A nonprofit known for its annual “Horizon Reports” on the future of technology at K-12 schools, universities, and museums abruptly shut down this month after officials discovered the organization was out of money.
“The New Media Consortium (NMC) regrets to announce that because of apparent errors and omissions by its former Controller and Chief Financial Officer, the organization finds itself insolvent,” the group said in an email message sent to its members on Monday afternoon. “Consequently, NMC must cease operations immediately.”
The group, based in Austin and started in 1994, has hundreds of college and university members. It organized conferences and events, and published reports in its goal of encouraging “exploration and use of new media and technologies for learning and creative expression.” It is best known for its series of Horizon Reports, based on a research project it has been running since 2002, which had lately been done in partnership with other nonprofit groups—EDUCAUSE Learning Initiative for higher ed, and with CoSN for K-12.
The future of all of those activities is now uncertain, since the organization is filing for Chapter 7 bankruptcy to dissolve. Last week staff was notified that officials could no longer make payroll and that NMC was forced to disband.
“This came to light very recently and was shocking for all of us,” said Gardner Campbell, who chairs the board of trustees for the organization. “We’re all devastated by this turn of events and wish it could be otherwise.”
Campbell said that when the “errors and omissions” in the group’s accounting came to light, “the chief financial officer was terminated.” It will be up to a trustee who has been appointed to liquidate the group’s assets to try to get to the bottom of those errors and omissions, he added.
“Please understand that NMC’s assets may be sold as part of the bankruptcy process and another entity, potentially a nonprofit, may yet go forward with our summer conference,” said the email statement by the group this week.
“A lot of good people have lost their jobs just ahead of the holidays. The cost in human terms is the saddest part about this,” said Larry Johnson, the past CEO of NMC who said he has been in touch with the current staff. Johnson left the group last year after disagreements with the board over the direction of the organization.

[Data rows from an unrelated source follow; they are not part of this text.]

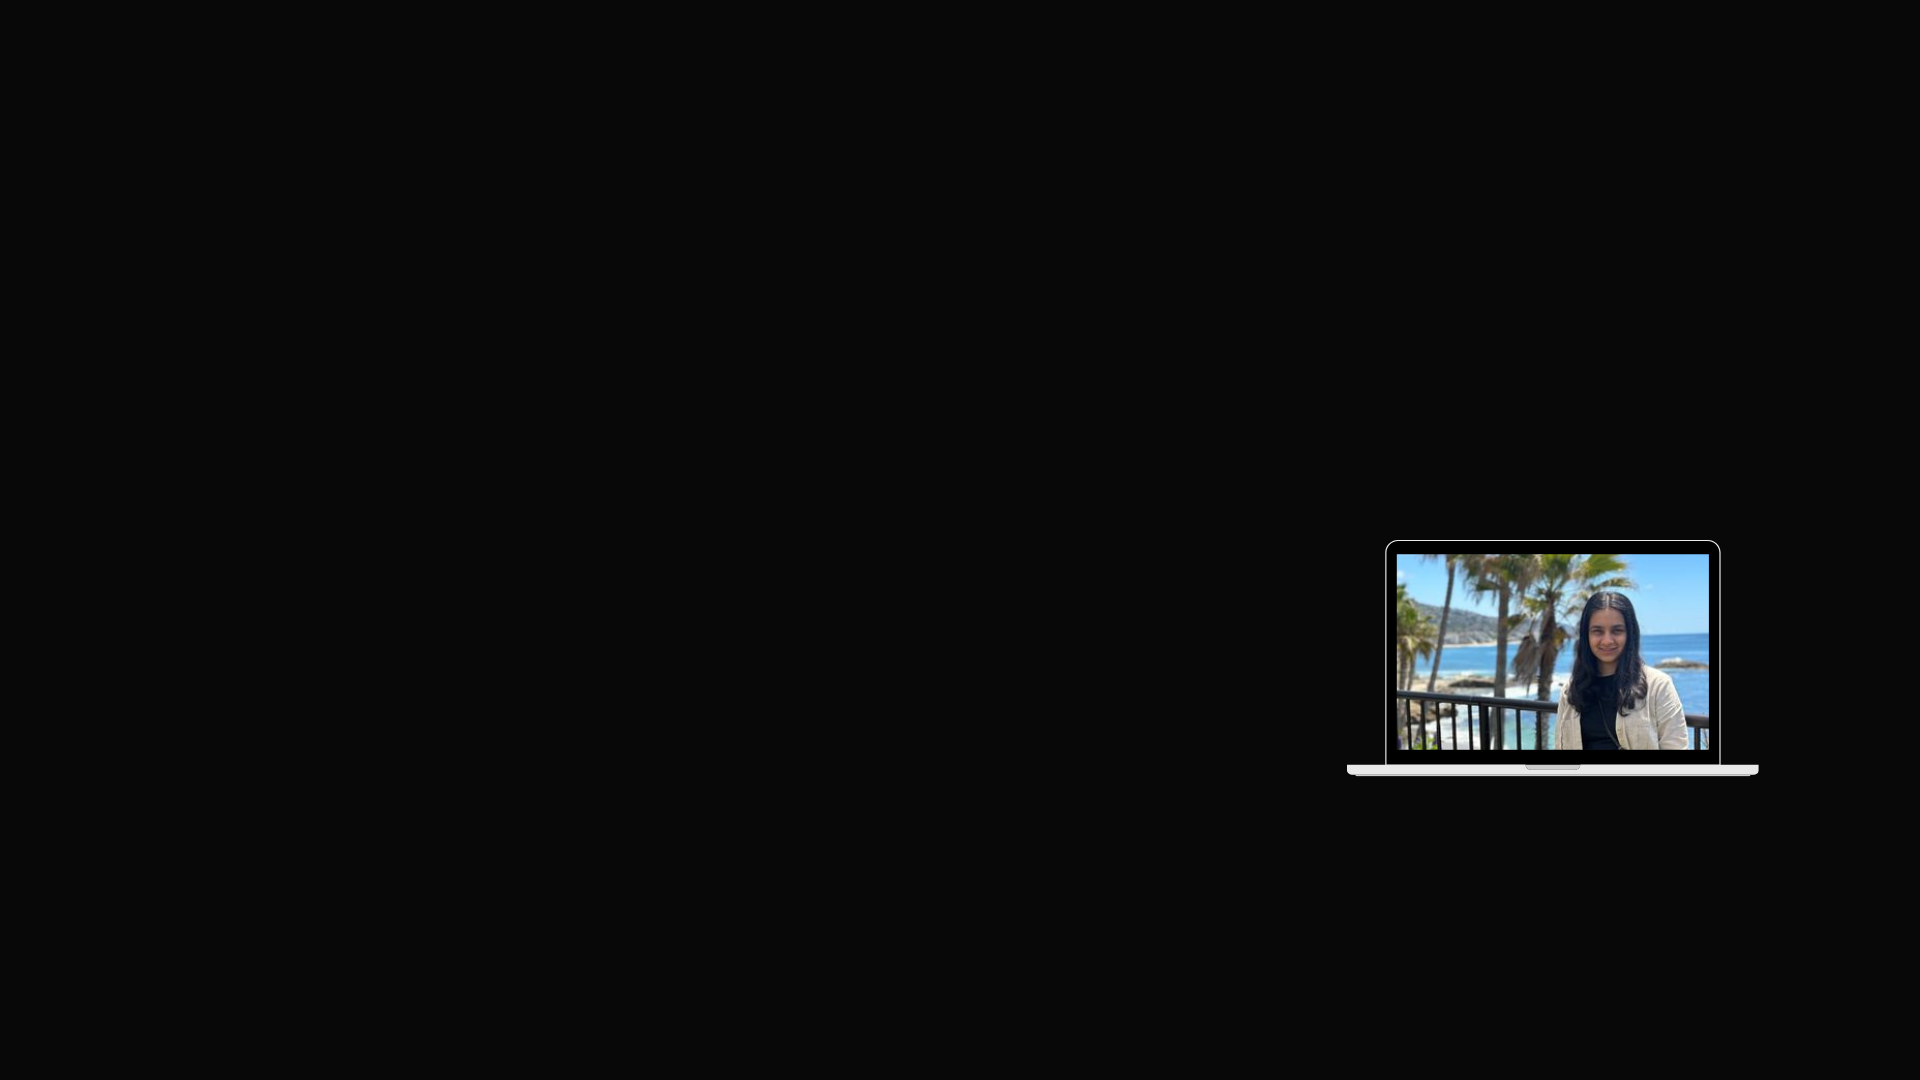
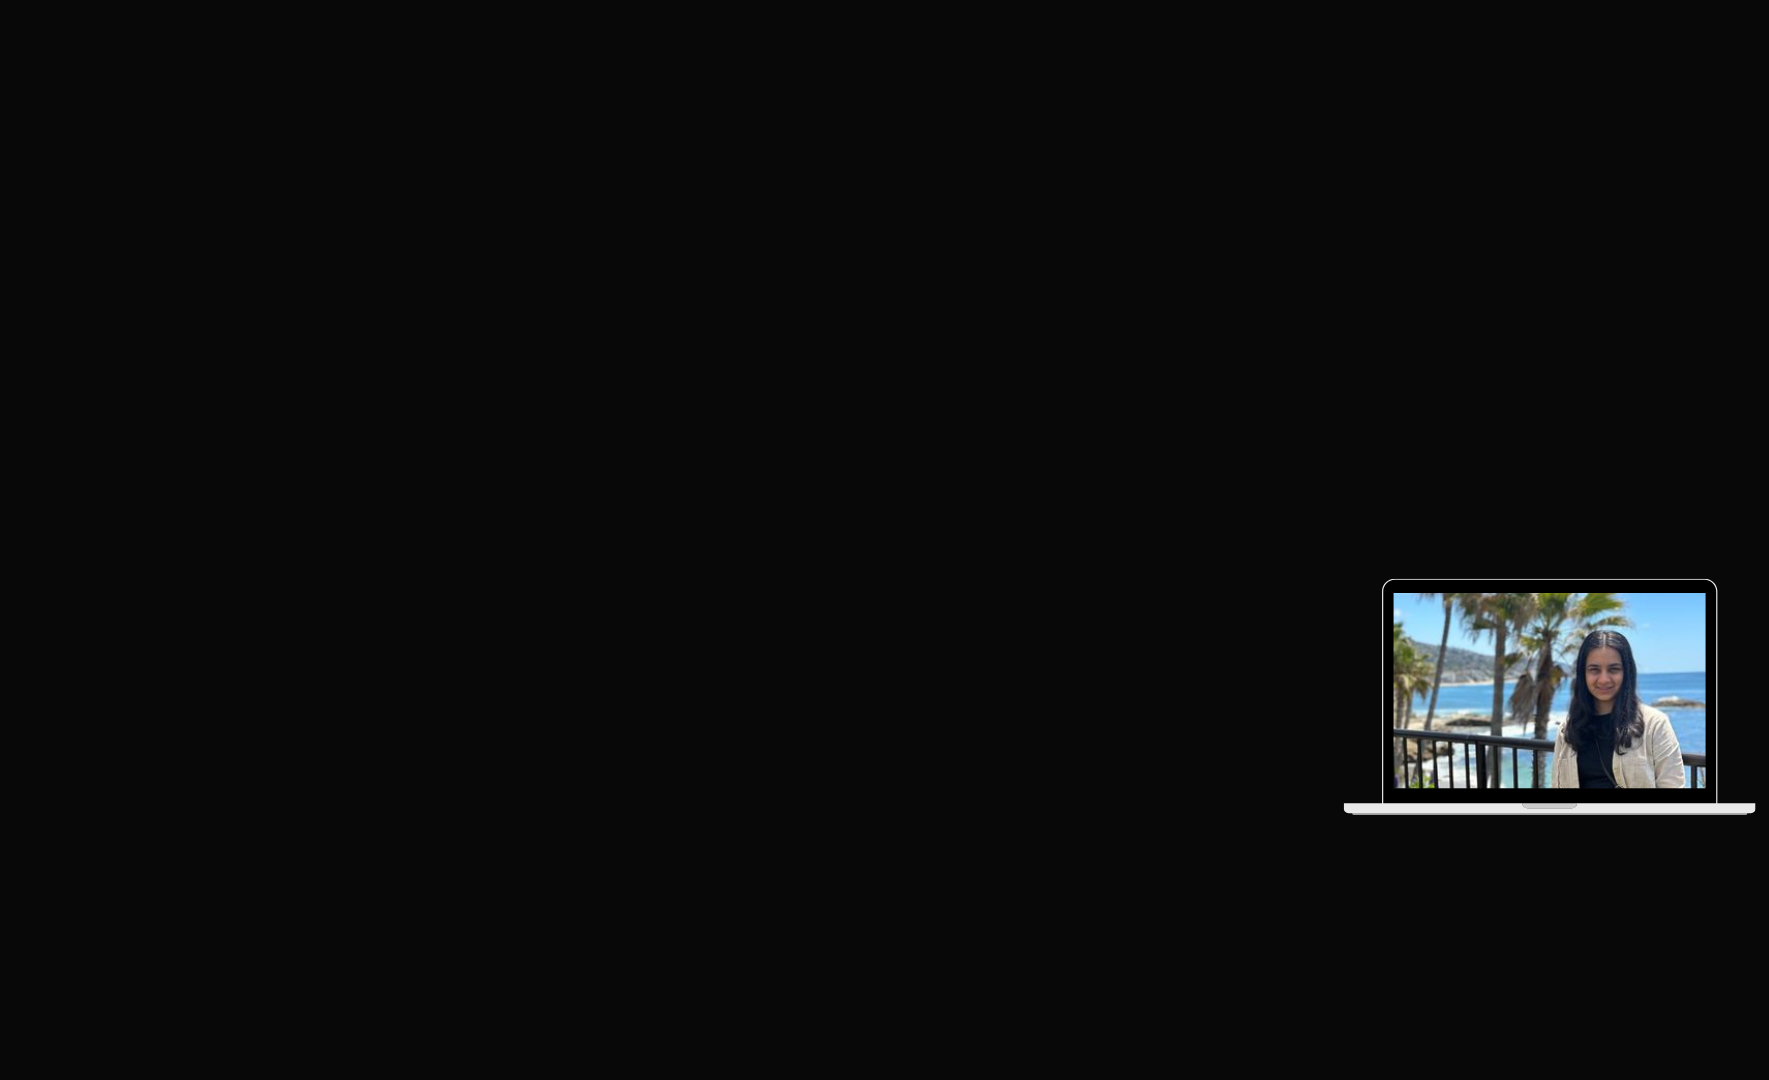
added and commented code for small screens. changed home page image.

Changed region(s): [[0.684, 0.4889, 0.9949, 0.7639]]

diff --git a/index.html b/index.html
@@ -15,24 +15,34 @@
         <div id="header">
             <div class="container">
                 <nav>
+                    
                     <img src="images/logo.png" class="logo">
-                    <ul class="sections">
-                        <li><a href="#home">Home</a></li>
-                        <li><a href="#about">About</a></li>
-                        <li><a href="#experience">Experience</a></li>
-                        <li><a href="#skills">Skills</a></li>
-                        <li><a href="#projects">Projects</a></li>
-                        <li><a href="#contact">Contact</a></li>
-                    </ul>
-                    <div class="icons">
+                    <div class="menu">
+                        <ul class="sections">
+                            <li><a href="#header">Home</a></li>
+                            <li><a href="#about">About</a></li>
+                            <li><a href="#experience">Experience</a></li>
+                            <li><a href="#skills">Skills</a></li>
+                            <li><a href="#projects">Projects</a></li>
+                            <li><a href="#contact">Contact</a></li>
+                            <!-- <i class="fa-solid fa-xmark"></i> -->
+                        </ul>
+                        <!-- <i class="fa-solid fa-bars"></i> -->
+                    </div>
+                    <div class="contact">
                         <a href="mailto:radhika3663@gmail.com"><i class="fa-solid fa-envelope"></i></a>
                         <a href="https://www.linkedin.com/in/radhika-bajaj01/"><i class="fa-brands fa-linkedin"></i></a>
                         <a href="https://github.com/radhikab1"><i class="fa-brands fa-square-github"></i></a>
                     </div>
                 </nav>
-                <div class="header-text">
-                    <p>Software Engineer</p>
-                    <h1>Hi, I'm <span>Radhika Bajaj!</span></h1>
+                <div>
+                <div class="home">
+                    <div class="header-text">
+                        <p>Software Engineer</p>
+                        <h1>Hi, I'm <span>Radhika Bajaj!</span></h1>
+                    </div>
+                    <img src="images/Phone-Background.png" class="photo">
+                </div>
                 </div>
             </div>
         </div>        

diff --git a/style.css b/style.css
@@ -16,11 +16,7 @@ body{
 
 /* ------------Header------------- */
 #header{
-    width: 100%;
-    height: 100vh;
-    background-image: url(images/Background\ Image.png);
-    background-size: cover;
-    background-position: center;
+
 }
 
 .container {
@@ -28,6 +24,8 @@ body{
 }
 
 nav {
+    width: 100%;
+    height: 100%;
     display: flex;
     align-items: center;
     justify-content: space-between;
@@ -39,9 +37,6 @@ nav {
     height: 10%;
 }
 
-.sections{
-    margin-left: -150px;
-}
 .sections li{
     display: inline-block;
     list-style: none;
@@ -71,9 +66,7 @@ nav {
     width: 100%;
 }
 
-
-
-.icons a{
+.contact a{
     display: inline-block;
     list-style: none;
     margin: 10px 20px;
@@ -83,7 +76,7 @@ nav {
     position: relative;
 }
 
-.icons a:hover {
+.contact a:hover {
     color: #7436f2;
 }
 
@@ -93,12 +86,25 @@ nav {
 }
 
 .header-text h1{
-    font-size: 60px;
+    font-size: 55px;
     margin-top: 20px;
 }
 
 .header-text span{
     color:#7436f2;
+}
+
+.home{
+    display: flex;
+    align-items: center;
+    justify-content: space-between;
+    flex-wrap: wrap;
+}
+
+.photo {
+    width: 30%;
+    height: 30%;
+    margin-top: 140px;
 }
 
 /* ------------About------------- */
@@ -420,9 +426,55 @@ form .btn3{
 
 
 /*------------------css for small screens-------------------*/
-@media only screen and (max-width: 600px){
-
+/* nav [class=".fa-solid fa-xmark"]{
+    display: none;
 }
+
+nav [class=".fa-solid fa-bars"]{
+    display: none;
+}
+
+@media only screen and (max-width: 600px){
+    #header{
+        background-image: url(images/Phone-Background.png);
+    }
+
+    .header-text{
+        margin-top: 100%;
+        font-size: 16px;
+    }
+    .header-text h1{
+        font-size: 30px;
+    }
+    nav [class=".fa-solid fa-xmark"]{
+        display: block;
+        font-size: 25px;
+        position: absolute;
+        top: 25px;
+        left: 25px;
+        cursor: pointer;
+    }
+
+    nav [class=".fa-solid fa-bars"]{
+        display: block;
+        font-size: 25px;
+    }
+
+    nav ul{
+        background: #7436f2;
+        position: fixed;
+        top: 0;
+        right: 0;
+        width: 200px;
+        height: 100vh;
+        padding-top: 50px;
+    }
+
+    nav ul li{
+        display: block;
+        margin: 25px;
+    }
+} */
 
 #msg{
     color: #2adcf8;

Johnson said he has worked with nonprofits extensively, and that the end of the New Media Consortium has come with unusual swiftness. “It’s very, very rare for a not-for-profit organization to cease operations so suddenly—it’s catastrophic,” said Johnson, who is now CEO of EdFutures, another nonprofit supporting education. “It speaks to, ‘How could that happen? Who’s minding the store?’”
NMC’s website was offline briefly on Monday but appears to be back up.
Reactions on twitter reflected the surprise and sadness among those who had worked with the group over the years.